(Data extracted from a collection)
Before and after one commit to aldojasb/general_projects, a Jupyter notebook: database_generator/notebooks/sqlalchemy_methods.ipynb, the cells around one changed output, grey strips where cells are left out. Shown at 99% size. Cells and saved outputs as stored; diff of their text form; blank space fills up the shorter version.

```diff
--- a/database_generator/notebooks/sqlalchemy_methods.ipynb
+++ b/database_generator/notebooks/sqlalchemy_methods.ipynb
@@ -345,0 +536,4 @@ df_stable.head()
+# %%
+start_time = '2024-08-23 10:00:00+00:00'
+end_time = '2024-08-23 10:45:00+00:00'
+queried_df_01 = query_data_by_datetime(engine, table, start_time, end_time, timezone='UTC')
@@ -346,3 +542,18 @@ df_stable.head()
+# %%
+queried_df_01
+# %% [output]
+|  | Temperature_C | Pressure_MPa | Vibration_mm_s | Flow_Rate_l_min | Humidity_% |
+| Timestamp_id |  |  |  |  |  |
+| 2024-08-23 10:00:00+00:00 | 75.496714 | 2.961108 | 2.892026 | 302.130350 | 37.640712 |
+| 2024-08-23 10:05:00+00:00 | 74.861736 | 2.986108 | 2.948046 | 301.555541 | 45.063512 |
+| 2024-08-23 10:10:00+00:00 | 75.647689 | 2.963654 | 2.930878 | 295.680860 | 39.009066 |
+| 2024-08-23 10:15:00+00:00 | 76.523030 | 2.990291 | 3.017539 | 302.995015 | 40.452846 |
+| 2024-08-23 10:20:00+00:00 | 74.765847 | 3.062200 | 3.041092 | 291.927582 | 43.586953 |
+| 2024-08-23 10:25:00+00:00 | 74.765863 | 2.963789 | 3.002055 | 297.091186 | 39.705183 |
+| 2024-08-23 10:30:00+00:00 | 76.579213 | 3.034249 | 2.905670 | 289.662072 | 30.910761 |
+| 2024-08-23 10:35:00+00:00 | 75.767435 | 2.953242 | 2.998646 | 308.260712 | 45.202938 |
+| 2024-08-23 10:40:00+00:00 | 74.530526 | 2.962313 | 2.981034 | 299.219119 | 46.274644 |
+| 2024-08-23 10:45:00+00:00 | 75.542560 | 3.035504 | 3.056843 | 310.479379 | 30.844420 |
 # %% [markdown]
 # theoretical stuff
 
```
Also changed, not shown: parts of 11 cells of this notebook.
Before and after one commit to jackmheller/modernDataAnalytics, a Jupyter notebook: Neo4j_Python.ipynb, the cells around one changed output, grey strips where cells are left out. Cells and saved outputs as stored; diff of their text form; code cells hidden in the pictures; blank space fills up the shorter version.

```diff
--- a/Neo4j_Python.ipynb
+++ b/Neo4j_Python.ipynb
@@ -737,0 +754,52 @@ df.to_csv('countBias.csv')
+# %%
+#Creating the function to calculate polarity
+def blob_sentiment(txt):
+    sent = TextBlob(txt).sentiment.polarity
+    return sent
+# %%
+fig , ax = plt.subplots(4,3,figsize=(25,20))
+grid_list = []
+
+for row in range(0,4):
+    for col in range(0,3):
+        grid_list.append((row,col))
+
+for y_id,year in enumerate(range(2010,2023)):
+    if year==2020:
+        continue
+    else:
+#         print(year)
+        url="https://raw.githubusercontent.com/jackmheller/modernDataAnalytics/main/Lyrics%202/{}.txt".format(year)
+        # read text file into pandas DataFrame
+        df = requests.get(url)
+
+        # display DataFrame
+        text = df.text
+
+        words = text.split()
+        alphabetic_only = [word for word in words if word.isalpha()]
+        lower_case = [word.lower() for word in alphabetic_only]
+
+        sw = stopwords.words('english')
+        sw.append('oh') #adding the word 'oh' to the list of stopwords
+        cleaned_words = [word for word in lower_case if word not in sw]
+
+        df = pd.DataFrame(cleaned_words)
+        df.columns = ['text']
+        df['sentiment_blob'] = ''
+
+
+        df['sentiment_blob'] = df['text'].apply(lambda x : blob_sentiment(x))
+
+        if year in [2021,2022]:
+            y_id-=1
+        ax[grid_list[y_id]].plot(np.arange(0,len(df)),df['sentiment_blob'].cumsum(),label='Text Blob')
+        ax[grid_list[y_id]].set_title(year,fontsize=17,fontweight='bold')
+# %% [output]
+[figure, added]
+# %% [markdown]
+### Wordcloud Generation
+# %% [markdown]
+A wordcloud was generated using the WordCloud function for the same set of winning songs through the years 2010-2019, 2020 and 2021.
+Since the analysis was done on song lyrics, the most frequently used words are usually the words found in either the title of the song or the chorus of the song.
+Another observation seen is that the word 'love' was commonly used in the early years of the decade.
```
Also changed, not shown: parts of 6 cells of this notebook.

→ **Instructions for the task**: In full and without alteration, repeat the records.

→ **Output**:
Before and after one commit to aldojasb/general_projects, a Jupyter notebook: database_generator/notebooks/sqlalchemy_methods.ipynb, the cells around one changed output, grey strips where cells are left out. Shown at 99% size. Cells and saved outputs as stored; diff of their text form; blank space fills up the shorter version.

```diff
--- a/database_generator/notebooks/sqlalchemy_methods.ipynb
+++ b/database_generator/notebooks/sqlalchemy_methods.ipynb
@@ -345,0 +536,4 @@ df_stable.head()
+# %%
+start_time = '2024-08-23 10:00:00+00:00'
+end_time = '2024-08-23 10:45:00+00:00'
+queried_df_01 = query_data_by_datetime(engine, table, start_time, end_time, timezone='UTC')
@@ -346,3 +542,18 @@ df_stable.head()
+# %%
+queried_df_01
+# %% [output]
+|  | Temperature_C | Pressure_MPa | Vibration_mm_s | Flow_Rate_l_min | Humidity_% |
+| Timestamp_id |  |  |  |  |  |
+| 2024-08-23 10:00:00+00:00 | 75.496714 | 2.961108 | 2.892026 | 302.130350 | 37.640712 |
+| 2024-08-23 10:05:00+00:00 | 74.861736 | 2.986108 | 2.948046 | 301.555541 | 45.063512 |
+| 2024-08-23 10:10:00+00:00 | 75.647689 | 2.963654 | 2.930878 | 295.680860 | 39.009066 |
+| 2024-08-23 10:15:00+00:00 | 76.523030 | 2.990291 | 3.017539 | 302.995015 | 40.452846 |
+| 2024-08-23 10:20:00+00:00 | 74.765847 | 3.062200 | 3.041092 | 291.927582 | 43.586953 |
+| 2024-08-23 10:25:00+00:00 | 74.765863 | 2.963789 | 3.002055 | 297.091186 | 39.705183 |
+| 2024-08-23 10:30:00+00:00 | 76.579213 | 3.034249 | 2.905670 | 289.662072 | 30.910761 |
+| 2024-08-23 10:35:00+00:00 | 75.767435 | 2.953242 | 2.998646 | 308.260712 | 45.202938 |
+| 2024-08-23 10:40:00+00:00 | 74.530526 | 2.962313 | 2.981034 | 299.219119 | 46.274644 |
+| 2024-08-23 10:45:00+00:00 | 75.542560 | 3.035504 | 3.056843 | 310.479379 | 30.844420 |
 # %% [markdown]
 # theoretical stuff
 
```
Also changed, not shown: parts of 11 cells of this notebook.
Before and after one commit to jackmheller/modernDataAnalytics, a Jupyter notebook: Neo4j_Python.ipynb, the cells around one changed output, grey strips where cells are left out. Cells and saved outputs as stored; diff of their text form; code cells hidden in the pictures; blank space fills up the shorter version.

```diff
--- a/Neo4j_Python.ipynb
+++ b/Neo4j_Python.ipynb
@@ -737,0 +754,52 @@ df.to_csv('countBias.csv')
+# %%
+#Creating the function to calculate polarity
+def blob_sentiment(txt):
+    sent = TextBlob(txt).sentiment.polarity
+    return sent
+# %%
+fig , ax = plt.subplots(4,3,figsize=(25,20))
+grid_list = []
+
+for row in range(0,4):
+    for col in range(0,3):
+        grid_list.append((row,col))
+
+for y_id,year in enumerate(range(2010,2023)):
+    if year==2020:
+        continue
+    else:
+#         print(year)
+        url="https://raw.githubusercontent.com/jackmheller/modernDataAnalytics/main/Lyrics%202/{}.txt".format(year)
+        # read text file into pandas DataFrame
+        df = requests.get(url)
+
+        # display DataFrame
+        text = df.text
+
+        words = text.split()
+        alphabetic_only = [word for word in words if word.isalpha()]
+        lower_case = [word.lower() for word in alphabetic_only]
+
+        sw = stopwords.words('english')
+        sw.append('oh') #adding the word 'oh' to the list of stopwords
+        cleaned_words = [word for word in lower_case if word not in sw]
+
+        df = pd.DataFrame(cleaned_words)
+        df.columns = ['text']
+        df['sentiment_blob'] = ''
+
+
+        df['sentiment_blob'] = df['text'].apply(lambda x : blob_sentiment(x))
+
+        if year in [2021,2022]:
+            y_id-=1
+        ax[grid_list[y_id]].plot(np.arange(0,len(df)),df['sentiment_blob'].cumsum(),label='Text Blob')
+        ax[grid_list[y_id]].set_title(year,fontsize=17,fontweight='bold')
+# %% [output]
+[figure, added]
+# %% [markdown]
+### Wordcloud Generation
+# %% [markdown]
+A wordcloud was generated using the WordCloud function for the same set of winning songs through the years 2010-2019, 2020 and 2021.
+Since the analysis was done on song lyrics, the most frequently used words are usually the words found in either the title of the song or the chorus of the song.
+Another observation seen is that the word 'love' was commonly used in the early years of the decade.
```
Also changed, not shown: parts of 6 cells of this notebook.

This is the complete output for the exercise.